Oculus Rift has already won the hearts and minds of geeks everywhere, without a finished product on shelves. At trade shows like CES and E3, the chance to get even a brief demo of the virtual reality headset has spawned endless, snaking lines of near-Disneyland proportions. There’s no doubt that the Rift has the potential to change entertainment as we know it, but it’s a step in the wrong direction that will further divide gamers from the mainstream.
Gaining ground for decades, the convergence of video games with home entertainment has nearly arrived. Millennials have been ‘cutting the cord’ for years, an idea now catching on en masse. People are tired of $100+ monthly cable bills, and tiny streaming boxes like Apple TV, Google Chromecast and Amazon Fire TV are surging in popularity. All three devices offer light gaming capabilities, and future versions are likely to include beefier hardware for a legitimate alternative to consoles. Consumers are increasingly choosing these all-in-one home entertainment devices, and may start to view the cable box, the Blu-ray player and even the Xbox as superfluous. Between new streaming devices and the ubiquity of mobile phones and tablets, downloading and enjoying video games has become a casual, noncommittal and ultra-simple process. Video gaming’s barrier to entry has never been lower!
In stark contrast, Oculus Rift pushes gaming away from the mainstream, into a deep dark niche occupied by only a small subset of ultra-hardcore g4merz. Console gaming has the power to bring groups of people together in the living room, while PC gaming is firmly relegated to the den or office, despite minor headway from Steam Big Picture. Playing a game with a VR headset strapped to your noggin means that only you can see what’s happening, only you can enjoy the view, only singleplayer experiences are possible.
Case in point: my twelve-year-old nephew can be entirely, 100% engrossed by the simplest of games on his iPod touch. Given access to a realer-than-real gaming experience like the Rift, he might actually forget to eat food… or breathe air. Similarly, while it’s alluring to explore a world in three stunning dimensions, those around you become outsiders with no chance of participation or contribution. The experience is inherently asocial. “You can wait your turn.”

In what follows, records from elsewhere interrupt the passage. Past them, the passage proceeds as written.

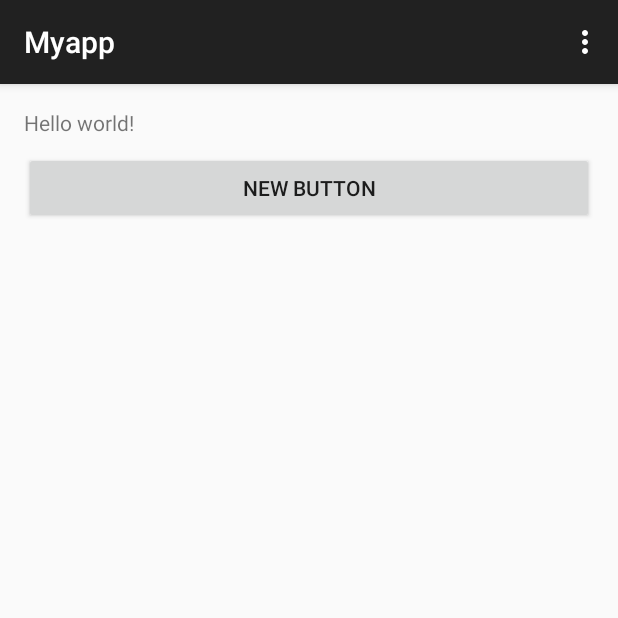
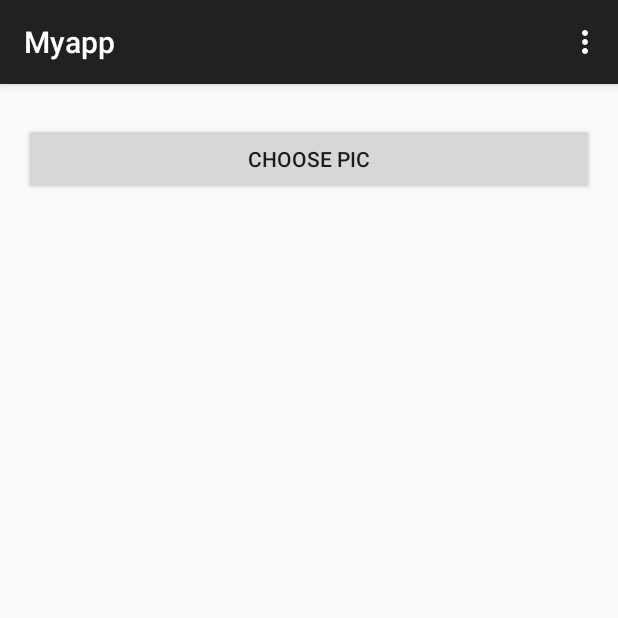
Before and after one commit to manitejavarma/PictureDetect, an Android app: the screen it shows after launch (MainActivity), on a phone screen of 412 x 824 dp, the top half of it. Run offline under Robolectric (Android 15) with nearby library versions, the phone set to English and light mode, and no system bars.

```diff
--- a/app/src/main/res/layout/activity_main.xml
+++ b/app/src/main/res/layout/activity_main.xml
@@ -10,9 +10,7 @@
         android:paddingTop="@dimen/activity_vertical_margin"
         android:paddingBottom="@dimen/activity_vertical_margin" tools:context=".MainActivity">
 
-        <TextView android:text="@string/hello_world" android:layout_width="wrap_content"
-            android:layout_height="wrap_content"
-            android:id="@+id/textView" />
+
 
 
 
@@ -20,14 +18,13 @@
             android:layout_width="wrap_content"
             android:layout_height="wrap_content"
             android:id="@+id/imageView"
-            android:layout_below="@+id/textView"
             android:layout_centerHorizontal="true"
             android:layout_marginTop="58dp" />
 
         <Button
             android:layout_width="match_parent"
             android:layout_height="wrap_content"
-            android:text="New Button"
+            android:text="Choose pic"
             android:id="@+id/button"
             android:layout_alignParentBottom="true"
             android:layout_alignParentLeft="true"
```
Also changed, not shown: app/src/main/java/com/warmani/myapp/MainActivity.java (+22 -10 lines), app/src/main/ic_launcher-web.png (added), app/src/main/res/mipmap-hdpi/ic_launcher.png, app/src/main/res/mipmap-mdpi/ic_launcher.png, app/src/main/res/mipmap-xhdpi/ic_launcher.png, app/src/main/res/mipmap-xxhdpi/ic_launcher.png, app/src/main/res/mipmap-xxxhdpi/ic_launcher.png (added).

Even if the launch product is affordable, with compelling software, sexy hardware and not a single migraine reported, the Oculus Rift will always be a device that separates players from their peers, their surroundings, and potentially even from reality. Surrounded by friends, my best gaming moments involve red-spark-powerslide victories in Mario Kart 8 and miraculous, across-the-stage arrows in TowerFall. Even singleplayer epics like BioShock and Mass Effect are nearly as entertaining to watch as they are to play. But with the Oculus, the rift between casual and hardcore gamers will deepen.